Not only was diffuse alveolar hemorrhage the most frequently observed clinical presentation for Henoch-Schönlein purpura, most of the children with pulmonary complications also experienced renal involvement. Hematuria often associated with proteinuria, nephritis or nephrotic proteinuria and acute kidney injury were the most common of these renal outcomes.

Therefore, the researchers wrote that patients experiencing co-occurrence of rapidly progressive glomerulonephritis with diffuse alveolar hemorrhage may be diagnosed as having pulmonary renal syndrome, which may be autoimmune-related. The “Gd-IgA1 pathway is probably involved” in this particular patient subcohort.
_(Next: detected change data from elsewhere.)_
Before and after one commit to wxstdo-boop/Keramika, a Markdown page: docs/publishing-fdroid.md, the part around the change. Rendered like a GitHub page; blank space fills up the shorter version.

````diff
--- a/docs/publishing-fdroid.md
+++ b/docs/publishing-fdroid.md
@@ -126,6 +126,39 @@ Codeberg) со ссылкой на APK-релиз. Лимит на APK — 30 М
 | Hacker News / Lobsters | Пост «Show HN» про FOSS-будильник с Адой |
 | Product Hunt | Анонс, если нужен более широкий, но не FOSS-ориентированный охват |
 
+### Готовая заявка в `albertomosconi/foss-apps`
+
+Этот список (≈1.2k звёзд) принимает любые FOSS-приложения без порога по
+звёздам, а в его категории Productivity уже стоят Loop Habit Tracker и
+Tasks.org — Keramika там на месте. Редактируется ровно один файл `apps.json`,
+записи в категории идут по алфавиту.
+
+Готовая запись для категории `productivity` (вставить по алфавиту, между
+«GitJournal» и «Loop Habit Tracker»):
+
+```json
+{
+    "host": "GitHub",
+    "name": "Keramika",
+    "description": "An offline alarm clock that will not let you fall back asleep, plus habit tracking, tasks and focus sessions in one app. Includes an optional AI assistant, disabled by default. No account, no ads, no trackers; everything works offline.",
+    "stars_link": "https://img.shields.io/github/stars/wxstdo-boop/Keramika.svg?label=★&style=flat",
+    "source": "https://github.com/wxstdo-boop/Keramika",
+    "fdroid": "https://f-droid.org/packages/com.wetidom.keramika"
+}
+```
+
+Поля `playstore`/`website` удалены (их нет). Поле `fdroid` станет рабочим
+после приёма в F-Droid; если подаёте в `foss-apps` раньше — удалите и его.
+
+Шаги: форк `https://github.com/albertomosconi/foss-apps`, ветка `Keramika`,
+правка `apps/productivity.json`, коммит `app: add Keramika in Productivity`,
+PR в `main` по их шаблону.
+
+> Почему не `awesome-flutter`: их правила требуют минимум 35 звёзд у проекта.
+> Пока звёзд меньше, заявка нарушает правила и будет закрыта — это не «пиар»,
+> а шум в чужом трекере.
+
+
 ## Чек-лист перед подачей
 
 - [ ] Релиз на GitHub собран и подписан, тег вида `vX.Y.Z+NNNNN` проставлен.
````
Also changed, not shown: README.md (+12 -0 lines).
The researchers further noted that 12 of the 23 patients in their cohort had been screened for antineutrophil cytoplasmic antibody (ANCA)-associated vasculitis. Eleven of these tests came up negative.

The gold standard for diagnosis of diffuse alveolar hemorrhage in Henoch-Schönlein purpura is bronchoalveolar lavage, according to the researchers. However, they noted that chest X-ray may also be used for diagnosis. Clinical presentations include cough, hemoptysis, epistaxis, dyspnea, tachypnea, chest pain and shortness of breath.

First-line therapy in this patient population should be pulse methylprednisolone. In the case of respiratory failure, immunosuppressive therapy composed of cyclophosphamide or azathioprine plus corticosteroids is necessary. It was suggested that oral corticosteroids are insufficient as a preventive measure for diffuse alveolar hemorrhage among these patients.

Other findings indicated mortality in four of the 23 patients in the cohort. Resolution of the pulmonary involvement was reported in 18 patients.

“Limited data are available for the prevention and treatment of lung involvement in Henoch-Schönlein purpura,” the researchers concluded. Although they underscored the use of methylprednisolone, researchers wrote that further data are needed to clarify debate on the ideal intervention. “No guidelines regarding the treatment of diffuse alveolar hemorrhage are so far available.” – by Rob Volansky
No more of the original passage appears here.